→ WHAT THE EXERCISE ASKS
Work out the number of lines in the records that include the word "difficult"; reply with that number alone.

(Data entries)

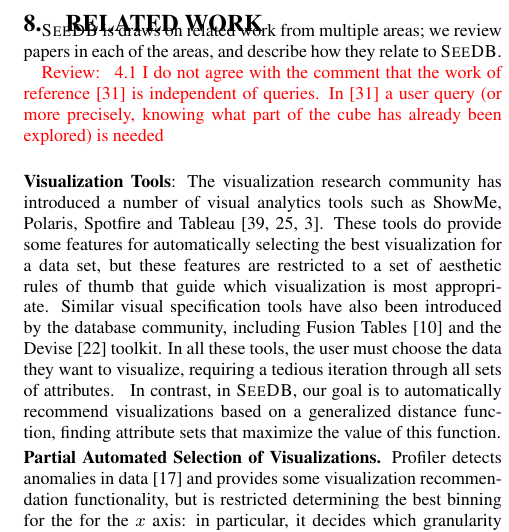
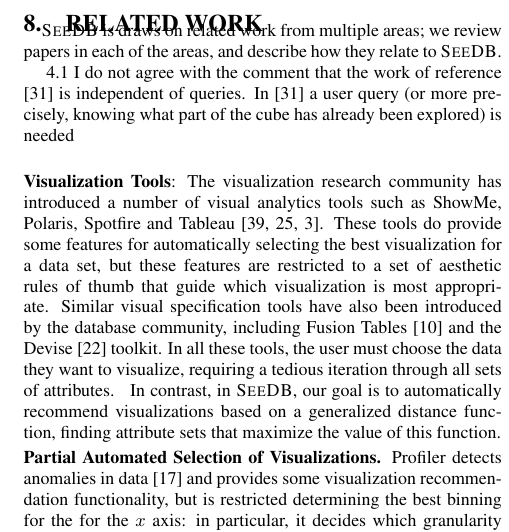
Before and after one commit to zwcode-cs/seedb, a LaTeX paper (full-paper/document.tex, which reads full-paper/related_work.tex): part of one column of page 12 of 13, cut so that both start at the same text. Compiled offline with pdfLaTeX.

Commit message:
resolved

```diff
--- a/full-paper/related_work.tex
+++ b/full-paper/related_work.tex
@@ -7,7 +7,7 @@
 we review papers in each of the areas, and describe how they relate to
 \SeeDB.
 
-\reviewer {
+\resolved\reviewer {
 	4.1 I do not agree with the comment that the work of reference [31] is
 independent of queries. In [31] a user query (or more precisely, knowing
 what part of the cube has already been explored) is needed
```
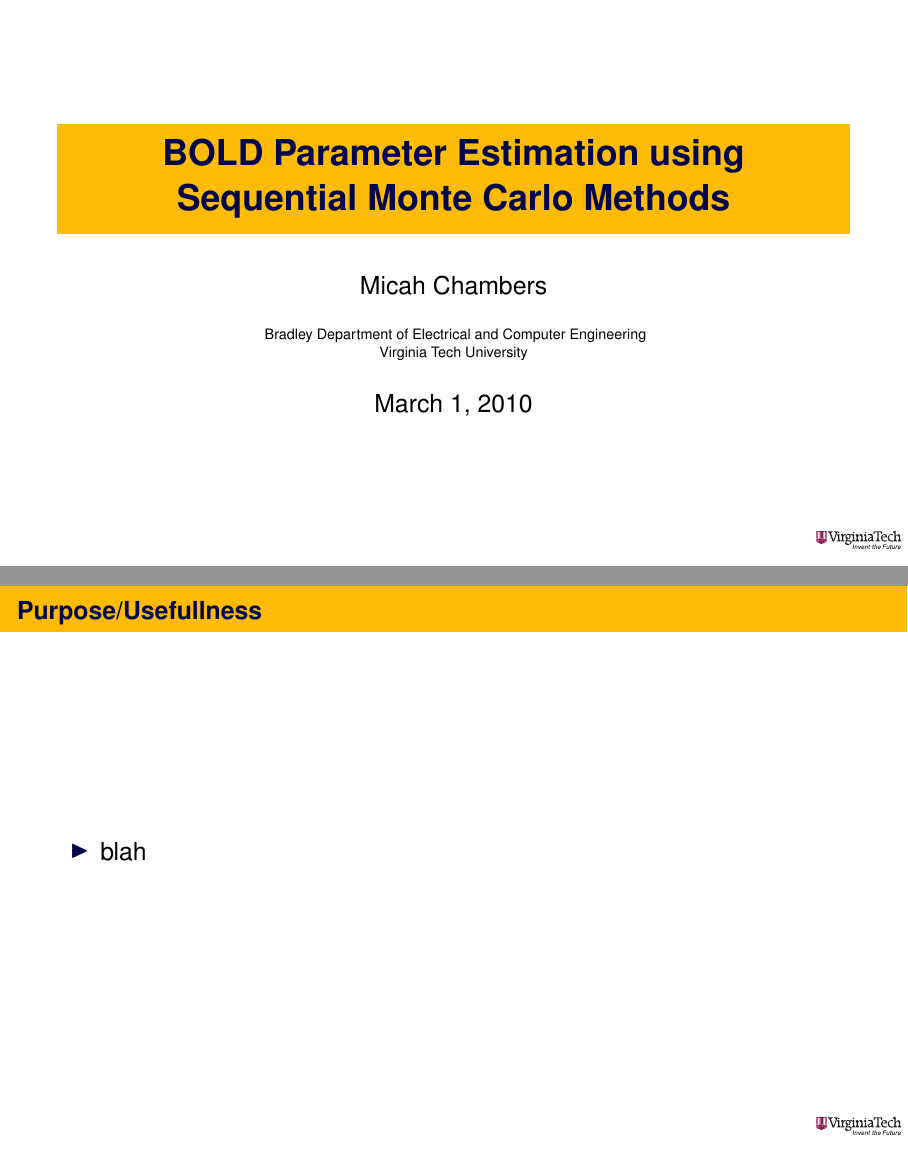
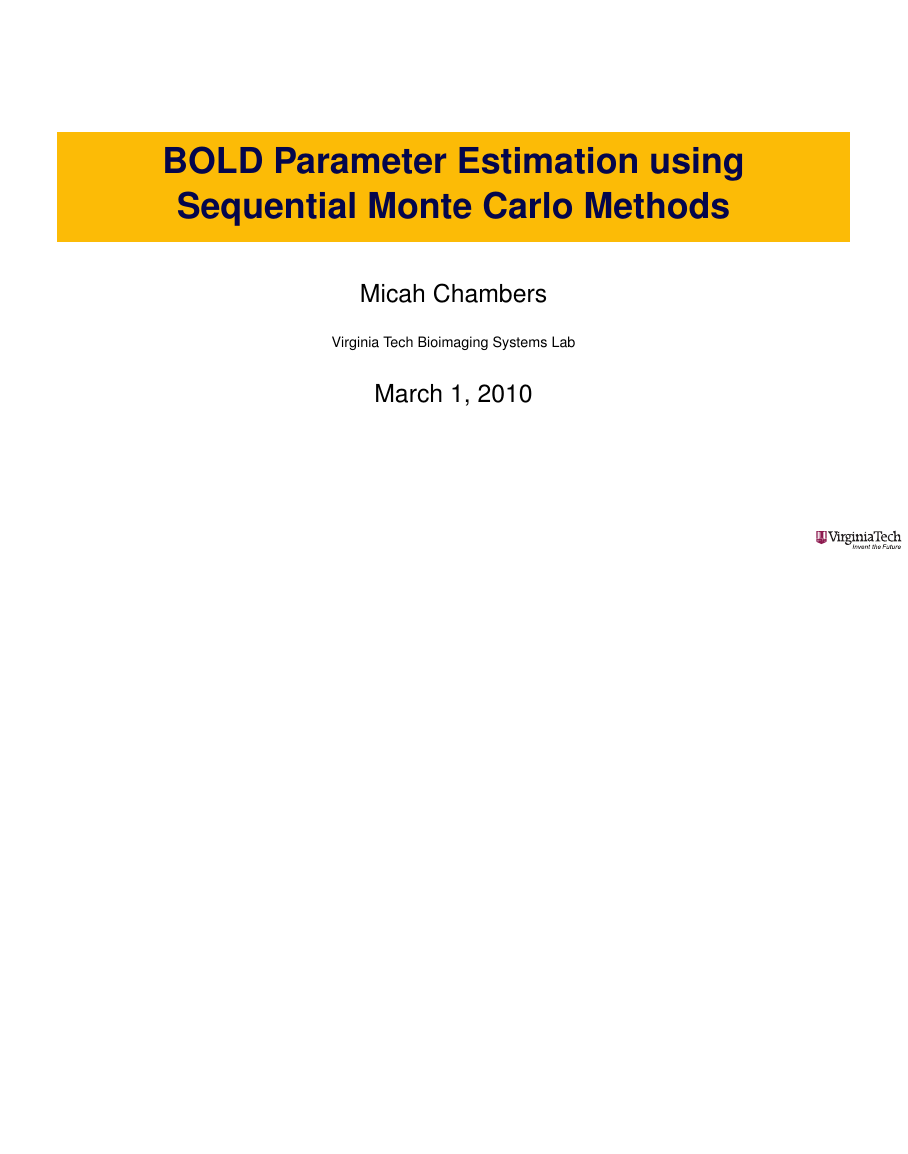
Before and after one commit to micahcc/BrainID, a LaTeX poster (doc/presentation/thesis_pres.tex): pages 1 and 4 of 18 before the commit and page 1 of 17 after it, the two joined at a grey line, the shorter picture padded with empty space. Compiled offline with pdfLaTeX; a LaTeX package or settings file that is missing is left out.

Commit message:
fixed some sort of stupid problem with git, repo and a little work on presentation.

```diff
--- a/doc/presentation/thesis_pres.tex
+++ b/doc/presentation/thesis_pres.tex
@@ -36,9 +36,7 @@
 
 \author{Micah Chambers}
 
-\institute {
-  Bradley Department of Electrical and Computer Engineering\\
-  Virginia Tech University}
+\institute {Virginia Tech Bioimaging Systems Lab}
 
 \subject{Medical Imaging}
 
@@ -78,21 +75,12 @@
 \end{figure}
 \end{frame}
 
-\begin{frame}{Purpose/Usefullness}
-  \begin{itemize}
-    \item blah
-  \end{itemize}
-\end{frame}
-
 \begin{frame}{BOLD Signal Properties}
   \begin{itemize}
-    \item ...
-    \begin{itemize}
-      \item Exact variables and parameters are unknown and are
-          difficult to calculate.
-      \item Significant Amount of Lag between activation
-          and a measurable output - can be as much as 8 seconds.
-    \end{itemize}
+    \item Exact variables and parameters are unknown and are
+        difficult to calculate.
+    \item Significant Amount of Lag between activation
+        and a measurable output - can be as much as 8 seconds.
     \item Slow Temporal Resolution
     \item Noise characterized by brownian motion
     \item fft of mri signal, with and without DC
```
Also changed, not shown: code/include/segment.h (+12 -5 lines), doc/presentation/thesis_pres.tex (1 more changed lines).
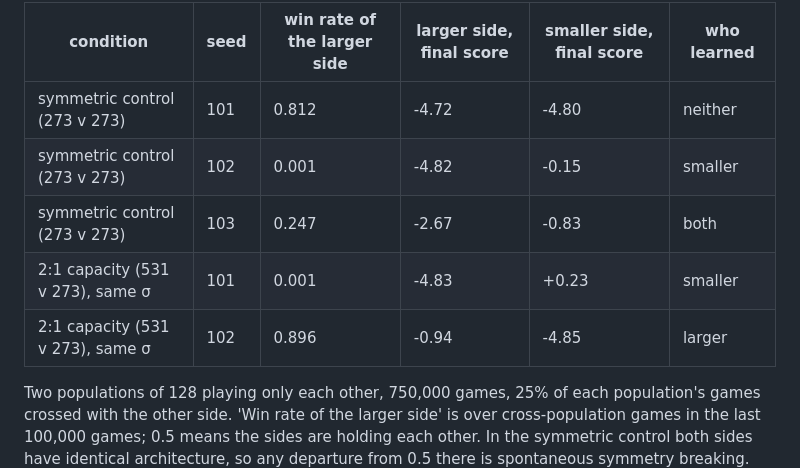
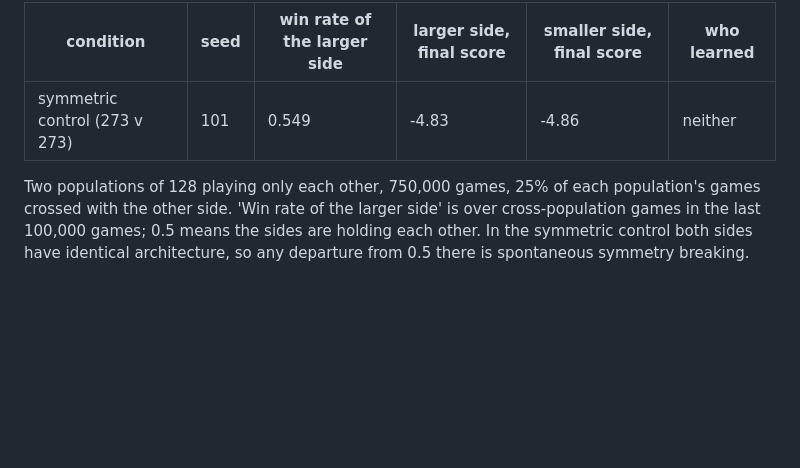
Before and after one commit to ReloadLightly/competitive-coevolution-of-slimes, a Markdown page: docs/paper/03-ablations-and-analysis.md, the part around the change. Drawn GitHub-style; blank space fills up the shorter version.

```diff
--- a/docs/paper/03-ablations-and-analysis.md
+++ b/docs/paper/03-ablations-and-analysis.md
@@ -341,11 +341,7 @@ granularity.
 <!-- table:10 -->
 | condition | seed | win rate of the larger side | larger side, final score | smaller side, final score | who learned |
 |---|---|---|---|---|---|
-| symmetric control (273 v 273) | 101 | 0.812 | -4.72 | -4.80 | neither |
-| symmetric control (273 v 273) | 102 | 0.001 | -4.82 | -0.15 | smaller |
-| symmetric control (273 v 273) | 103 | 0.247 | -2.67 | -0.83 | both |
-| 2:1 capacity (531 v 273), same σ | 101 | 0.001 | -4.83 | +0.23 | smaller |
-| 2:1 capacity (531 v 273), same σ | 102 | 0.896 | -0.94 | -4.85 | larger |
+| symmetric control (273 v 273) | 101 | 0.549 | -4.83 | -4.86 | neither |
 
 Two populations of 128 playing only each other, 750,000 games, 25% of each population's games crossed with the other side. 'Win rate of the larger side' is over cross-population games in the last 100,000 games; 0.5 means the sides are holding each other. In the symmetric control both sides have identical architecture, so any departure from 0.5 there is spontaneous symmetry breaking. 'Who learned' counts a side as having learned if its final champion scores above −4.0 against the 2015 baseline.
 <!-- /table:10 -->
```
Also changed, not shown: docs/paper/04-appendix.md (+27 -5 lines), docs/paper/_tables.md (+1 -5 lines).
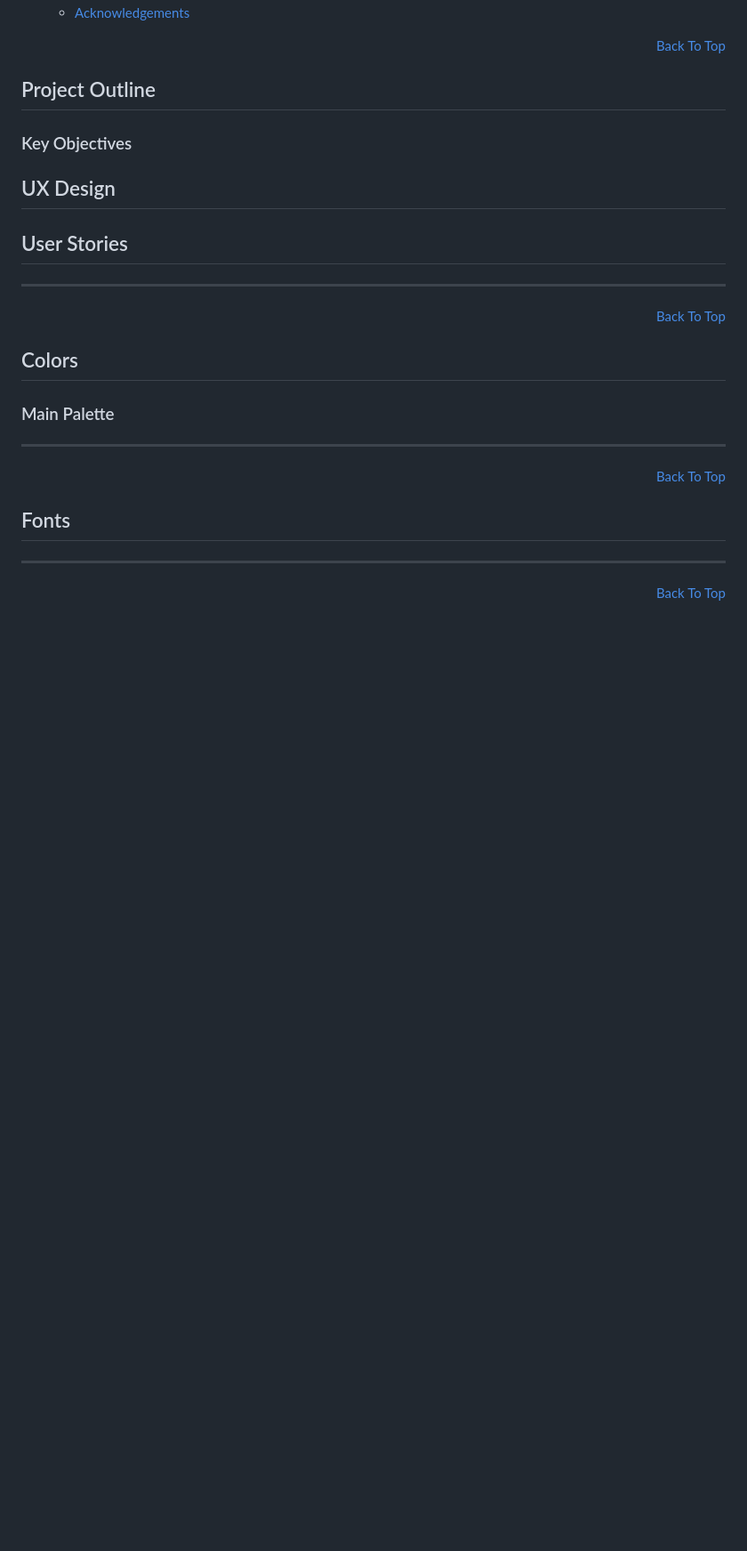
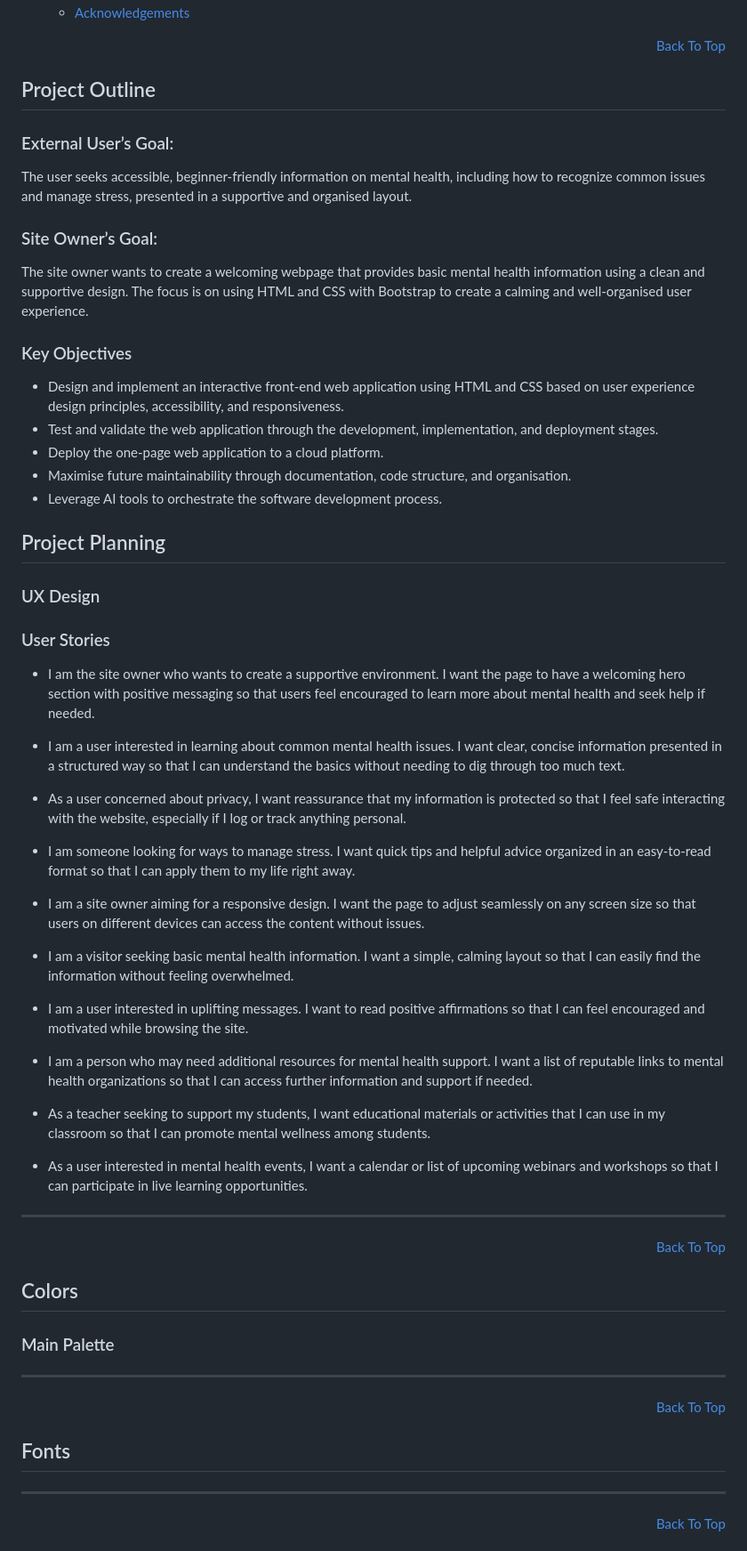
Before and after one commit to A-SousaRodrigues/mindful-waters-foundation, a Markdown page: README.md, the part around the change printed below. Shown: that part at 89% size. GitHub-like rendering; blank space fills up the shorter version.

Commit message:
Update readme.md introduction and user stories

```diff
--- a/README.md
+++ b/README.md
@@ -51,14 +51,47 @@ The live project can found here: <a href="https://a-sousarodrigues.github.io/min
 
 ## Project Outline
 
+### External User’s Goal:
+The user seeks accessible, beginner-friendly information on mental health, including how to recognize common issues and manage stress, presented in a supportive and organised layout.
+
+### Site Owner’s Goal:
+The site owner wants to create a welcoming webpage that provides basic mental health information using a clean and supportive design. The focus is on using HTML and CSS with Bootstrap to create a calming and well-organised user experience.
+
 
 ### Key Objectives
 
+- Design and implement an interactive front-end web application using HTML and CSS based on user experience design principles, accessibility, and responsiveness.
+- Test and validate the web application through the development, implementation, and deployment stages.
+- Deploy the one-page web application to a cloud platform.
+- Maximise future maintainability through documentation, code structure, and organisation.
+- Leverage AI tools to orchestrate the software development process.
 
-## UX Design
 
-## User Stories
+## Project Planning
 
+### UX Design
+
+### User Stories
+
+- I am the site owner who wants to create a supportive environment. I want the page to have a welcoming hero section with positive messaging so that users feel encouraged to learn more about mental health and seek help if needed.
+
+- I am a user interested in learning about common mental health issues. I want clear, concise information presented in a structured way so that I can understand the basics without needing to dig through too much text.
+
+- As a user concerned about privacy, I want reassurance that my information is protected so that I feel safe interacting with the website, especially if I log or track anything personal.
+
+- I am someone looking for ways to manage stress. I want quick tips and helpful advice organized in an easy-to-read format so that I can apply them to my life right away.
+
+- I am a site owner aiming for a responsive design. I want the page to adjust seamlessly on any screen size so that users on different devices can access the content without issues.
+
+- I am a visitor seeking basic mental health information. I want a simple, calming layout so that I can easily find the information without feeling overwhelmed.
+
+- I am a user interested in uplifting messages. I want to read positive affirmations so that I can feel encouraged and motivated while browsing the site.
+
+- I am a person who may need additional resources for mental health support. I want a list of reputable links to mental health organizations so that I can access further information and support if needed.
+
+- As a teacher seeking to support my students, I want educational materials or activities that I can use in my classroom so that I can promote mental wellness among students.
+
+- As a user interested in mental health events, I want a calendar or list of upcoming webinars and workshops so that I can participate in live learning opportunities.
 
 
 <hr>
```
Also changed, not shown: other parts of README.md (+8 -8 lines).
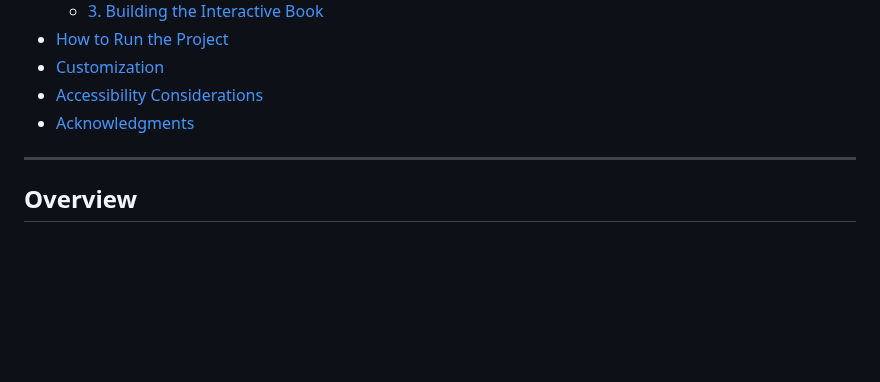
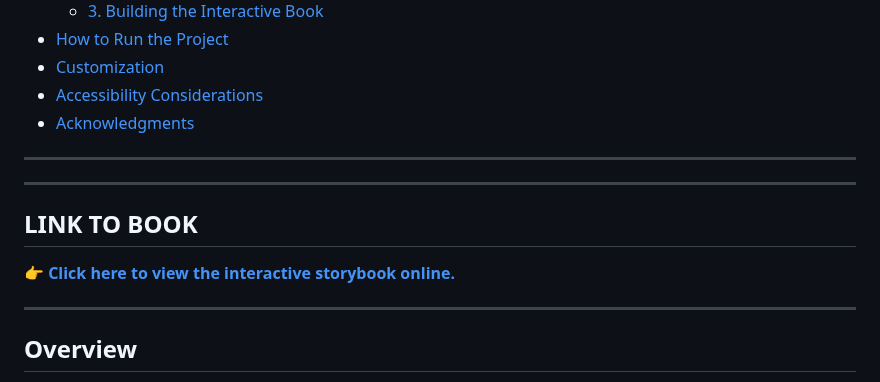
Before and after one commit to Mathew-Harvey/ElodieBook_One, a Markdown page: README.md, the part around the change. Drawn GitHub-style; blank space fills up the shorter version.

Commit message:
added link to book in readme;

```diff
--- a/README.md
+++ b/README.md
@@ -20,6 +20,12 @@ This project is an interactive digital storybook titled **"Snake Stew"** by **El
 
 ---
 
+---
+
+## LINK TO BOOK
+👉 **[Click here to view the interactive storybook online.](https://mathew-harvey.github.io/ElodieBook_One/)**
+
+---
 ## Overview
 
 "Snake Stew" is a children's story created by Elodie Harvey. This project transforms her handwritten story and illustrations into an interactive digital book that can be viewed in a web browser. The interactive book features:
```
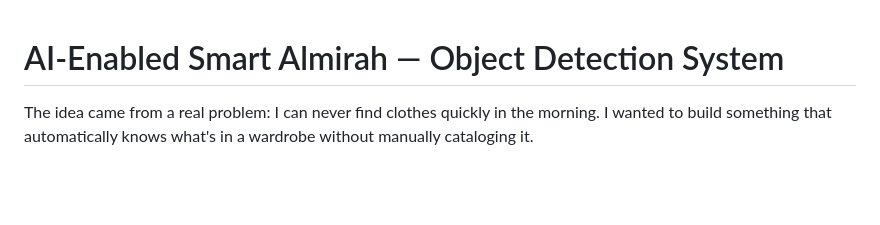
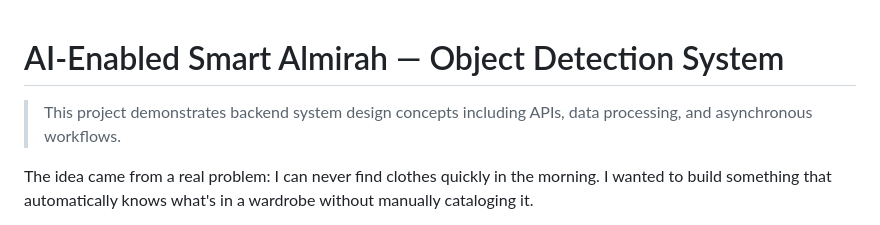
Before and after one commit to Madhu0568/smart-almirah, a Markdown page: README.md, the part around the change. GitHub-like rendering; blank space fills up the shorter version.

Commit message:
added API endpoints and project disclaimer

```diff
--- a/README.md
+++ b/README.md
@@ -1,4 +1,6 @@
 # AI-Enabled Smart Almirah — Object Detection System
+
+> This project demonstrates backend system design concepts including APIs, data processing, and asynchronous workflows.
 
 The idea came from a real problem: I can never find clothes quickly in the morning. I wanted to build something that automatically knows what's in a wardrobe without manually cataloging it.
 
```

→ EXERCISE OUTPUT
2